it goes against the aims of taxation, which are also the duties of the government in a market

economy, namely the redistribution of income and the clearing of market imperfections. In

addition, the principle may have application in limited areas where a close relationship between

government expenditure and benefit to the tax payer can be identified. For example road licenses

charges are paid by the owners of vehicles who are the road users. However, even in such

instances, the road users may not obtain benefit from such payment if the revenue so raised is

not applied for the benefit of road users

Question Four

Distinguish between regressive and digressive taxes

(5 marks)

Regressive Taxes

A regressive tax is one where the rate of tax falls as income rises. Here, the poor are called upon

to make a greater sacrifice than the rich.

Digressive tax

These are taxes that call upon the higher income earners to contribute less than their due

contribution compared to the lower income earners. i.e.

(a) The burden is relatively less since the tax is mildly progressive-the rate of progression

is not sufficiently steep. Or

(b) There is progression up to a certain point beyond which the rate becomes

proportional.

PAST

Question Five

Differentiate between Low interest benefit and fringe benefit

Low interest Benefit

This benefit arises from the difference between the prescribed rate and the interest rate charged by the employer for loans provided by the employer on or before 11th June 1998. This benefit is taxable on the employee

Fringe benefit

This benefit arises from the difference between the Market Interest rate andthe employer’s interest rate for loans provided after 11th June 1998 or loans provided on or before 11th June 1998 whose terms and conditions have changed after 11th June 1998. Such a benefit is taxable on the employer at the corporation Tax Rate. The Tax on Fringe Benefits is known as Fringe Benefit Tax.

Question six

Briefly discuss the taxation of royalties under the Income Tax Act.

It is income earned by a person for rights granted to others to use his intellectual properties.

These properties include:

1. Copyright, Literary, artistic or scientific works.
2. Cinematograph including film or tape used in radio or any other form of broadcasting.
3. Patents, trademarks, designs, model, plan or formula.

iii. Any industrial, commercial or scientific equipment or information concerning industrial

commercial or scientific equipment.

Expenses will be allowed as long as they were incurred wholly and exclusively in earning such income

For residents, a 5% withholding tax is first deducted before determining net royalty income. It is

then deducted from gross tax liability of the resident individual as a tax credit.

Question seven

List four dividend incomes exempt from Taxation in Kenya

Dividends exempt from tax;

1. Dividends from outside Kenya or from non-resident companies
2. Dividends received by a resident company which controls more than 12 ½ % of the

voting power of the resident company paying the dividend

iii. Dividends received by a resident insurance company from its investments income of

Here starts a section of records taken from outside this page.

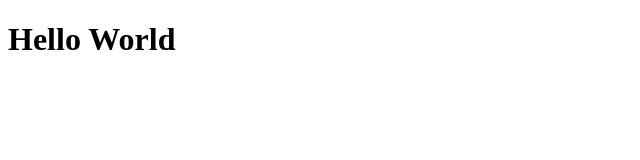
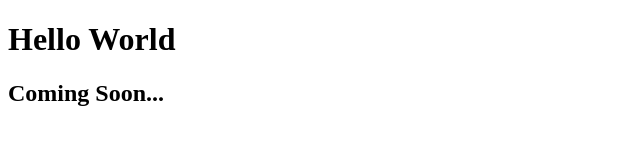
Before and after one commit to kenny-pan/wynnke-site, a plain HTML site: page index.html in a window 1280 px wide. Shown: the whole page, without its empty margins (0-640 px from the left). Drawn offline with Linux system fonts and the light colour scheme.

Commit message:
Update index.html

```diff
--- a/index.html
+++ b/index.html
@@ -3,9 +3,10 @@
   <head>
     <meta charset="UTF-8" />
     <meta name="viewport" content="width=device-width, initial-scale=1.0" />
-    <title>Hello World</title>
+    <title>A Surprise!</title>
   </head>
   <body>
     <h1>Hello World</h1>
+    <h2>Coming Soon...</h2>
   </body>
 </html>
```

the life insurance fund

1. Dividend amount being the discount factor on the issue of debentures or redeemable

preference shares or ordinary shares if it is less than 5% of par value

The Dividends received by a financial institution specified in the fourth schedule are no longer

exempt from tax following an amendment in the 2008 Finance Act that is applicable with effect

from 13.06.2008

Question Eight

List the allowable expenses against rental income

This is income earned by a person for rights granted to others to occupy his property. In determining

the taxable rent income, all expenses incurred wholly and exclusively in earning such income are

allowed (deducted) against such income. These expenses include the following:

1. a) Bad debts and rental losses.
2. b) Advertising and promotional costs of revenue nature.
3. c) Legal costs and stamp duty on acquiring a lease of less than 99 years.
4. d) Water and rates
5. e) Management and Agency fees.
6. f) Insurance
7. g) Staff wages and salaries.
8. h) Repairs and maintenance
9. i) Structural alterations on the building necessary to maintain existing rent.
10. j) Heating and lighting.